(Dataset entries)

════════════════

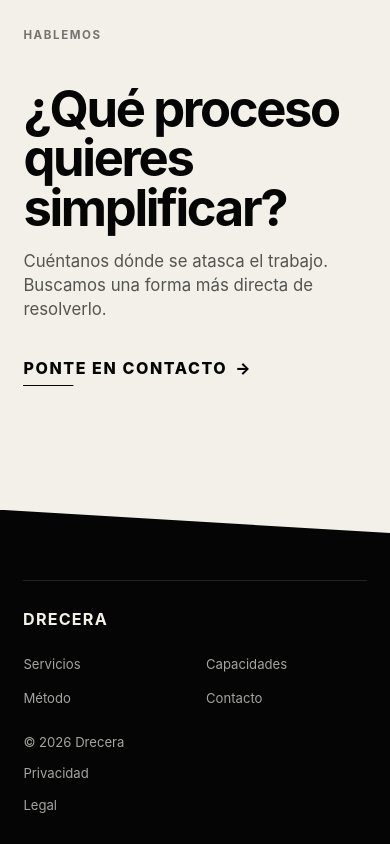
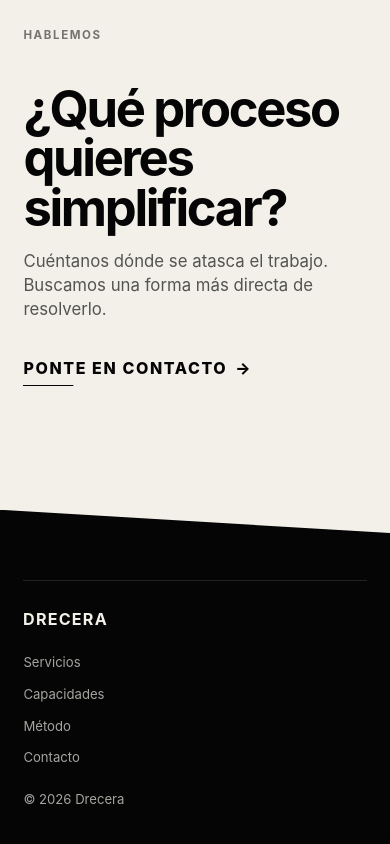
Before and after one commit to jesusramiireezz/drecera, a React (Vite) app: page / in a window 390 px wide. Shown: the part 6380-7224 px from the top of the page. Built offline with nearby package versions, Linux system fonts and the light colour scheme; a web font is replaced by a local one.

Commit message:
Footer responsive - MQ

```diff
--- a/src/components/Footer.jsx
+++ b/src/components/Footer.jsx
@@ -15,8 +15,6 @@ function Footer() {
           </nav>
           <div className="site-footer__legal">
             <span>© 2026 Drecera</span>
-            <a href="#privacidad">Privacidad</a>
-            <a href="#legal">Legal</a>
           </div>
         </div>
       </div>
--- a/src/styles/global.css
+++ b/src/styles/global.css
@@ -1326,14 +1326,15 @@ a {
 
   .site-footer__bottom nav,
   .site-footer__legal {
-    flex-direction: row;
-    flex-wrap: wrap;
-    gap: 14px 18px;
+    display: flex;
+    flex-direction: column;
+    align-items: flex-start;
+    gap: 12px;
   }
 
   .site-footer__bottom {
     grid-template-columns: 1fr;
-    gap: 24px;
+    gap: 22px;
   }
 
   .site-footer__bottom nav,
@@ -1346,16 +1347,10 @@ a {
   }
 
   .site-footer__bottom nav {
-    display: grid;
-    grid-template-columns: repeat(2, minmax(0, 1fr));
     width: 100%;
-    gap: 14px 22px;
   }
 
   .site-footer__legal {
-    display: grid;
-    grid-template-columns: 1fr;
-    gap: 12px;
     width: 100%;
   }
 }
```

════════════════

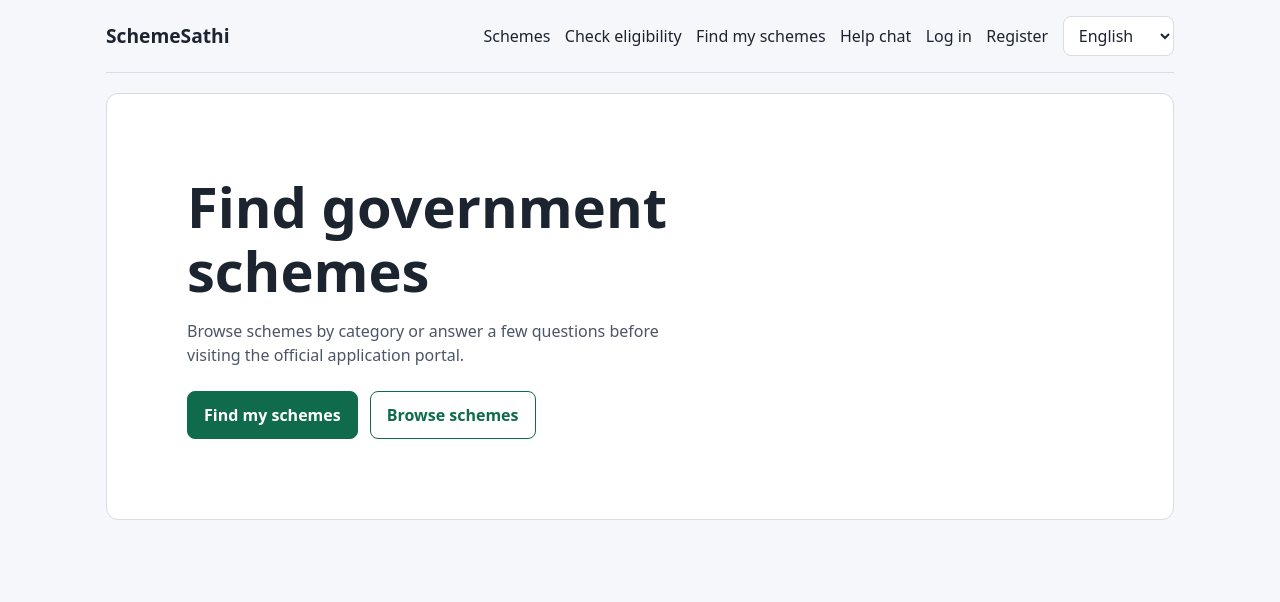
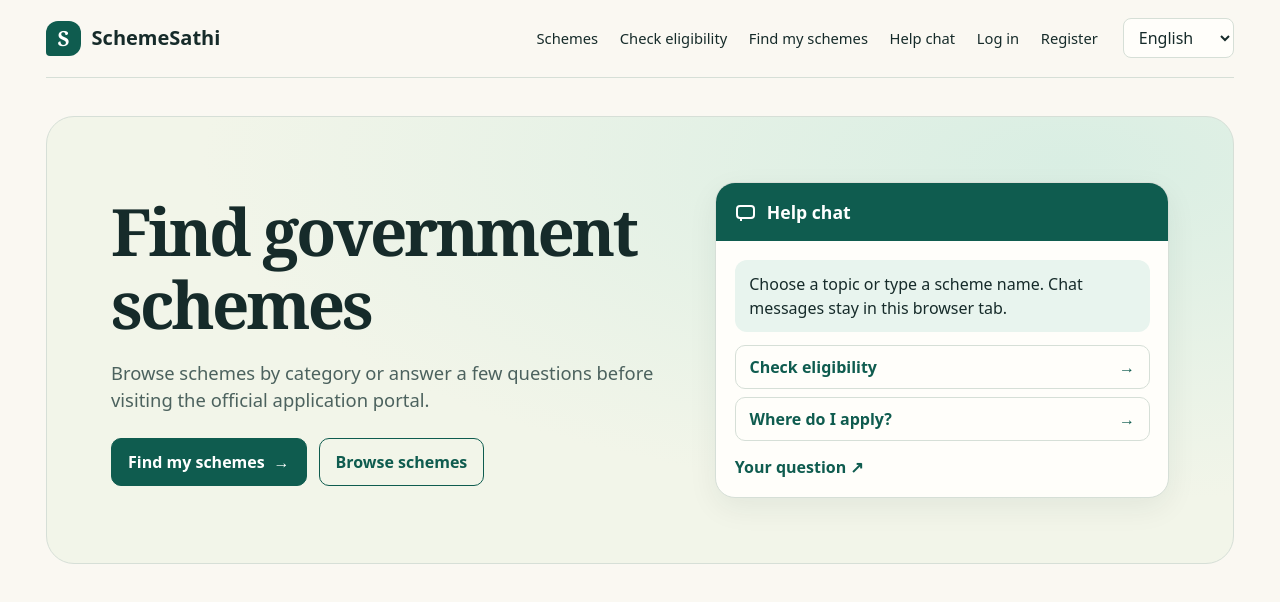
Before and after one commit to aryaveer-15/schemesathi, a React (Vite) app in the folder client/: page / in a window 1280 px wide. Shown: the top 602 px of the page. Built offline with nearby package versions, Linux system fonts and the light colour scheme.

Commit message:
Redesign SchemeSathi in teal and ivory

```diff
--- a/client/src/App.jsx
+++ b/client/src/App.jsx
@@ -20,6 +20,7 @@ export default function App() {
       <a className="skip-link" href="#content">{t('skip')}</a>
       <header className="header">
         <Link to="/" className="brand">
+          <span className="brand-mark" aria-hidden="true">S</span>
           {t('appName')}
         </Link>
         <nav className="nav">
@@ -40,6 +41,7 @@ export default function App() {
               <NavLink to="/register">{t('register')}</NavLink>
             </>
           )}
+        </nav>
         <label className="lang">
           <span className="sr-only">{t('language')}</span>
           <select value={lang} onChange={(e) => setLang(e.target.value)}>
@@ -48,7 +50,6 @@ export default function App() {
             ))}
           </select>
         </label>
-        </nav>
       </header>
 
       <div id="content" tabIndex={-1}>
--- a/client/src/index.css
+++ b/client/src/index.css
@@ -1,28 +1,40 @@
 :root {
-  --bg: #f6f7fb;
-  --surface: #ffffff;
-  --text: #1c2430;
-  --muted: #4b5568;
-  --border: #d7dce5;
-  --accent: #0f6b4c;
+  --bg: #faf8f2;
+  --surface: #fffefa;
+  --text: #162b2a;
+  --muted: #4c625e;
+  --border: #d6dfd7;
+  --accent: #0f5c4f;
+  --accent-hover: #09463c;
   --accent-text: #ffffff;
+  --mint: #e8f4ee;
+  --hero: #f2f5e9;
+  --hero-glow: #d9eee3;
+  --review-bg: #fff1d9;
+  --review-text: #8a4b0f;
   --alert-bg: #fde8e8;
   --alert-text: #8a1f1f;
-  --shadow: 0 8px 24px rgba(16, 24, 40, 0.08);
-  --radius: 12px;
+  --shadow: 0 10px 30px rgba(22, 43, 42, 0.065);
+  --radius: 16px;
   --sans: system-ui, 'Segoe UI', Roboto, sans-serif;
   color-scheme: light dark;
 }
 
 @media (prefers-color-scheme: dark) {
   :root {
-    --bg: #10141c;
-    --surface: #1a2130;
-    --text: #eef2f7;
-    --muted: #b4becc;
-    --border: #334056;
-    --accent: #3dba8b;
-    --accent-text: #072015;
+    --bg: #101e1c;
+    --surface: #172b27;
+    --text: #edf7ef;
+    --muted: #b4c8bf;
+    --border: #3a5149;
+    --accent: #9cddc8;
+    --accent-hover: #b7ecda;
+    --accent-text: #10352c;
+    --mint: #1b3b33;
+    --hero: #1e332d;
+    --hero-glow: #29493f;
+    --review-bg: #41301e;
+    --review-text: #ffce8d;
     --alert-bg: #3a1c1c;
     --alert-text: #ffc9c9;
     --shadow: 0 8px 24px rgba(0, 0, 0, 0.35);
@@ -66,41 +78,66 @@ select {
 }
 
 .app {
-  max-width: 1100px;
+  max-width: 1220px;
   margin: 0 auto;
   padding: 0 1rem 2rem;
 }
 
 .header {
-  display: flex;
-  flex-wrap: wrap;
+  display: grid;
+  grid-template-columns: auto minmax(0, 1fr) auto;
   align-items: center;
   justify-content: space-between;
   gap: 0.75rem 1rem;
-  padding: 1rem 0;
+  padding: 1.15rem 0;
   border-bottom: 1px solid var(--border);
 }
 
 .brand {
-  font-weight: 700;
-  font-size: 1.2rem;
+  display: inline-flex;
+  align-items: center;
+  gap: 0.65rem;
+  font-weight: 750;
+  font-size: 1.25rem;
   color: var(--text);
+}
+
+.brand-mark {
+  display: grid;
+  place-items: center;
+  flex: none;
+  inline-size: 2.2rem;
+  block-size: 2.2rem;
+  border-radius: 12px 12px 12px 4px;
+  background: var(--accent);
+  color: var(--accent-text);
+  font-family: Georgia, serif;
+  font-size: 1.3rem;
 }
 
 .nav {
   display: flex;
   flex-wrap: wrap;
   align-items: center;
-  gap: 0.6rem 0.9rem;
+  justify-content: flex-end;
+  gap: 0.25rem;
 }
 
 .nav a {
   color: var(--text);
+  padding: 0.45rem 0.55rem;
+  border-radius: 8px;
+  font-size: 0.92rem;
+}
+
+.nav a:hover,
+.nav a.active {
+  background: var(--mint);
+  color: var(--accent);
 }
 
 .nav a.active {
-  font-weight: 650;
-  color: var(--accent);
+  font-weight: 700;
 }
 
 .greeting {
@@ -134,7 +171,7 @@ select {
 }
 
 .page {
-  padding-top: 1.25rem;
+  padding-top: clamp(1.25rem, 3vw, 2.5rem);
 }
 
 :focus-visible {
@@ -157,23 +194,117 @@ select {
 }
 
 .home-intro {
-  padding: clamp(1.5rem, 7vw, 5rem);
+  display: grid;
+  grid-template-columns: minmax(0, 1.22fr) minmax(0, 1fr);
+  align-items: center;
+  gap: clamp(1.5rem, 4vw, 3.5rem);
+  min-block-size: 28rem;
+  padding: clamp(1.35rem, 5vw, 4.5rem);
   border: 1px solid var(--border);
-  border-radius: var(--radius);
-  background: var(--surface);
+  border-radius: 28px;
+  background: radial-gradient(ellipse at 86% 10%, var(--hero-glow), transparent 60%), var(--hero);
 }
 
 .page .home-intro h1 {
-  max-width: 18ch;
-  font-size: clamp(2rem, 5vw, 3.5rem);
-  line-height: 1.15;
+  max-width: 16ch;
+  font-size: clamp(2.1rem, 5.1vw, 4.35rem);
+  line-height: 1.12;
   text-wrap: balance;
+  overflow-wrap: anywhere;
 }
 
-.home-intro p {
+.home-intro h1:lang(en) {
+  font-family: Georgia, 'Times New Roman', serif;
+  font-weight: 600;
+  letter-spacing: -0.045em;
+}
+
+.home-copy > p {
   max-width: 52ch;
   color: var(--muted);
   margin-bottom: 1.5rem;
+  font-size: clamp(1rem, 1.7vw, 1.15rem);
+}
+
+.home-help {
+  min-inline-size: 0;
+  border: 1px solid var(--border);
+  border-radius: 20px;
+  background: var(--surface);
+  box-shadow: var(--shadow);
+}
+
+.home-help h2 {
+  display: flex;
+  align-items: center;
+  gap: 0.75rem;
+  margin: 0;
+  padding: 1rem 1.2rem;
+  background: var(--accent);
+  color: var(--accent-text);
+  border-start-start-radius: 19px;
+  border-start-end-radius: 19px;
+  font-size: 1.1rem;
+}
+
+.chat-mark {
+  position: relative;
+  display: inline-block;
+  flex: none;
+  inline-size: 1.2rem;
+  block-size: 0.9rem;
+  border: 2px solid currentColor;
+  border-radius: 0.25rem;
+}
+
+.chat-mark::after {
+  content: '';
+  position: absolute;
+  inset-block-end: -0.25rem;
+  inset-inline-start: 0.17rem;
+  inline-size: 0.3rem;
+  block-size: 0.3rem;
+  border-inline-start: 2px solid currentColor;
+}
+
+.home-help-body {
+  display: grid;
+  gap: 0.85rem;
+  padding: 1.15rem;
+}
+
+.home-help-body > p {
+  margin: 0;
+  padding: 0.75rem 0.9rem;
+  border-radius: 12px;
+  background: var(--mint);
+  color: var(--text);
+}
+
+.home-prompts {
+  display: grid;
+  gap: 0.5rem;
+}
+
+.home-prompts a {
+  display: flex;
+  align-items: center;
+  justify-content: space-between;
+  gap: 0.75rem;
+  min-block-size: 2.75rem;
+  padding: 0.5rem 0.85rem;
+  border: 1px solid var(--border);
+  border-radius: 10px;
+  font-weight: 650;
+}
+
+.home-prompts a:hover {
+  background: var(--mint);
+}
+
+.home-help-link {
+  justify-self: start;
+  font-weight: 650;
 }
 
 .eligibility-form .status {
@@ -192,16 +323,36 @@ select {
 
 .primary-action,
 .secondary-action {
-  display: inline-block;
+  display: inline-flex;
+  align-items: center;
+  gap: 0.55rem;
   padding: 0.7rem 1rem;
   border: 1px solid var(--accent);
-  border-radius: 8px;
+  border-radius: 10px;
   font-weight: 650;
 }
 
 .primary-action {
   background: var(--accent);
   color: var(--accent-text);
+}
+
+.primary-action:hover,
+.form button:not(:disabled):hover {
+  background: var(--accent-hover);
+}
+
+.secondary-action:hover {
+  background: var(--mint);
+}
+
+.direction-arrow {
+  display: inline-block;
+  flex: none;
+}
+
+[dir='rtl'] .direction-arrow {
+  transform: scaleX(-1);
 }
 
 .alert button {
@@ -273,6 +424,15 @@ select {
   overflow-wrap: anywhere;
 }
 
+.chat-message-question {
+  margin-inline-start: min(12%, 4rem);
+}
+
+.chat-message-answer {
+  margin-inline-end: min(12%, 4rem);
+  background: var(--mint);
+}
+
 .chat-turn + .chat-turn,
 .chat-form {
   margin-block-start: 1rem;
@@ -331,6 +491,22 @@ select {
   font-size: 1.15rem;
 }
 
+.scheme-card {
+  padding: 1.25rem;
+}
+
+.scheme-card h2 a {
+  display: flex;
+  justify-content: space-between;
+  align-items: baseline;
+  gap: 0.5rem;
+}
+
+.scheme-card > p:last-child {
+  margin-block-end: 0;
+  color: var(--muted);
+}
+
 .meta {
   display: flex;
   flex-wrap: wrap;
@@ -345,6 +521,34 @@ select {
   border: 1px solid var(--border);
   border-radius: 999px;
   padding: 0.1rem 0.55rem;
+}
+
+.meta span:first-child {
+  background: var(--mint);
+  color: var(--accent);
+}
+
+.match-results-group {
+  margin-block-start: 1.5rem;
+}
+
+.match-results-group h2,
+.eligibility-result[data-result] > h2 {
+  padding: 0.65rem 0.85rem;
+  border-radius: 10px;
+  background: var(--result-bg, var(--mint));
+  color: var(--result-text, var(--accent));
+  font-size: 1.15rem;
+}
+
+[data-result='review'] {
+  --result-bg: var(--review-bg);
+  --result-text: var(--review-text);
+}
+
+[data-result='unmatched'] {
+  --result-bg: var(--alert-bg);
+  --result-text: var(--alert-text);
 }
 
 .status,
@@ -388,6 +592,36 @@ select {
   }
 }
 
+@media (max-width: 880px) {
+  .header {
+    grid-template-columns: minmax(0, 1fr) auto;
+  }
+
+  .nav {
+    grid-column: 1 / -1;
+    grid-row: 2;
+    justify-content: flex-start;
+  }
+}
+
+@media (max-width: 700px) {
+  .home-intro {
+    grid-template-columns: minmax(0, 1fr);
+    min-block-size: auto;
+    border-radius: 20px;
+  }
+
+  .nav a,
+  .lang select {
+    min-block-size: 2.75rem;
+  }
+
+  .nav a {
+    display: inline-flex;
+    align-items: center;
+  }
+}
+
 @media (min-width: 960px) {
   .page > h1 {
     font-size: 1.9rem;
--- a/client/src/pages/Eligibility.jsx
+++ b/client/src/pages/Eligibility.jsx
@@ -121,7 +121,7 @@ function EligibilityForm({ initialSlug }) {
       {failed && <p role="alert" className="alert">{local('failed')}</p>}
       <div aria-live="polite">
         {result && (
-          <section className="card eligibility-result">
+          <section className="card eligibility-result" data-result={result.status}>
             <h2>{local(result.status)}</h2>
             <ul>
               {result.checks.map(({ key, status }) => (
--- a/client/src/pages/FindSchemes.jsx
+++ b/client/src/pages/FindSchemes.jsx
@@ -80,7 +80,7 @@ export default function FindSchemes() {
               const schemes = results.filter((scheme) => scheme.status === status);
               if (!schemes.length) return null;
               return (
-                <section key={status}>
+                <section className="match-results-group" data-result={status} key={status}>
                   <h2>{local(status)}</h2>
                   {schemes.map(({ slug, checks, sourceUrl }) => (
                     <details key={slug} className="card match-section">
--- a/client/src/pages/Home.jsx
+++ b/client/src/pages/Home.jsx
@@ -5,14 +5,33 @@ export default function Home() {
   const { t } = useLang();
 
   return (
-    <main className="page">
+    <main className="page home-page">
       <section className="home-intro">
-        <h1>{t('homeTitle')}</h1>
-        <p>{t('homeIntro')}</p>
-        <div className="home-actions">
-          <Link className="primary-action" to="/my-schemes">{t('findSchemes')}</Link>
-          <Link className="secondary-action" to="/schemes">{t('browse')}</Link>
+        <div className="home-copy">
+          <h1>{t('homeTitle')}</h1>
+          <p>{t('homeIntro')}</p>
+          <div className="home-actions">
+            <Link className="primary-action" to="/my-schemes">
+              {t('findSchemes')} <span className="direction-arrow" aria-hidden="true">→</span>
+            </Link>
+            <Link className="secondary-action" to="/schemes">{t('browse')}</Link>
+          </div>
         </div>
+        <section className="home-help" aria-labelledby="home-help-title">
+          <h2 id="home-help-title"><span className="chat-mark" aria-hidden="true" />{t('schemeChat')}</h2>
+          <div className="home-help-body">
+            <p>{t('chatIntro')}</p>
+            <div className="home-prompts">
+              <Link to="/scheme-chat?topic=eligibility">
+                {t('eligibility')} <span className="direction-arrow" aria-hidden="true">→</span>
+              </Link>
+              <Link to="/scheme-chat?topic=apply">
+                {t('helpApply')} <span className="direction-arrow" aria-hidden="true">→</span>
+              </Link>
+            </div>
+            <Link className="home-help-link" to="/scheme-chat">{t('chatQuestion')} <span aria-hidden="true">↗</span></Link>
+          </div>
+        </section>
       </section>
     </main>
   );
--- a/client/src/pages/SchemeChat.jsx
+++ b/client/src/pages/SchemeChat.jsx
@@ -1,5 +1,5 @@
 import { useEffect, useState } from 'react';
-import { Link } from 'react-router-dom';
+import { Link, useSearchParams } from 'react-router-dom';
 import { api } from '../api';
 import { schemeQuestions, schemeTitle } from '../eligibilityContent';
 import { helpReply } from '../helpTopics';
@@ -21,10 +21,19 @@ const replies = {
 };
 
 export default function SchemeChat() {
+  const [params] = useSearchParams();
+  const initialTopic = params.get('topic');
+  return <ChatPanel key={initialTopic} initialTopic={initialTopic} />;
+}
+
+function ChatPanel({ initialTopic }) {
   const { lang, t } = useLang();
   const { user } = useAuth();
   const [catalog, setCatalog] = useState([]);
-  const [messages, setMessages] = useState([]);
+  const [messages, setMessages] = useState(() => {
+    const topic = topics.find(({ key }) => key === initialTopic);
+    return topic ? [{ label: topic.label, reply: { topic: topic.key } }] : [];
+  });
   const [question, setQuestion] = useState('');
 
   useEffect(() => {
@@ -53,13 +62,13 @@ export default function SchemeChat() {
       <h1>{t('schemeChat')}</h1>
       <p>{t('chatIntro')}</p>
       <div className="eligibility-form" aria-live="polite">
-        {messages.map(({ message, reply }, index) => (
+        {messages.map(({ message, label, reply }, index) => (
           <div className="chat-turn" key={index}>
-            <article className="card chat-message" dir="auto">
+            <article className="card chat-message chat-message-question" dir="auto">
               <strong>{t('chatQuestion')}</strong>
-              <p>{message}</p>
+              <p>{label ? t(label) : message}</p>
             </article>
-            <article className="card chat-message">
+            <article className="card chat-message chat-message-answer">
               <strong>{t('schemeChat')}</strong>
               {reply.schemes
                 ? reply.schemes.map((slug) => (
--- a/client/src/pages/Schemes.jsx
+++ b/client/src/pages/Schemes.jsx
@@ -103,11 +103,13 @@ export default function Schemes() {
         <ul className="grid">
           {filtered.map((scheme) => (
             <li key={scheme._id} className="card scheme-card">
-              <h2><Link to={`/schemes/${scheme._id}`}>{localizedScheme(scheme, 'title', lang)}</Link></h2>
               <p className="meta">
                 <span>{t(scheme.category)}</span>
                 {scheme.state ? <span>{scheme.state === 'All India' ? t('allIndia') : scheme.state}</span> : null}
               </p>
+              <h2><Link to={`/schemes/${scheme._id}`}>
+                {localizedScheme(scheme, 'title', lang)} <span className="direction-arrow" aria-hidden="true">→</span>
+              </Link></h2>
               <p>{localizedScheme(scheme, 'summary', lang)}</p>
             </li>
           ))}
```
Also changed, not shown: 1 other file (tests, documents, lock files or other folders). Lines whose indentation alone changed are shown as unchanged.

════════════════

### YOUR OBJECTIVE
Going through the entries above, tally each line that has the word "useState". Answer with the number only.

### ANSWER TO THE EXERCISE
5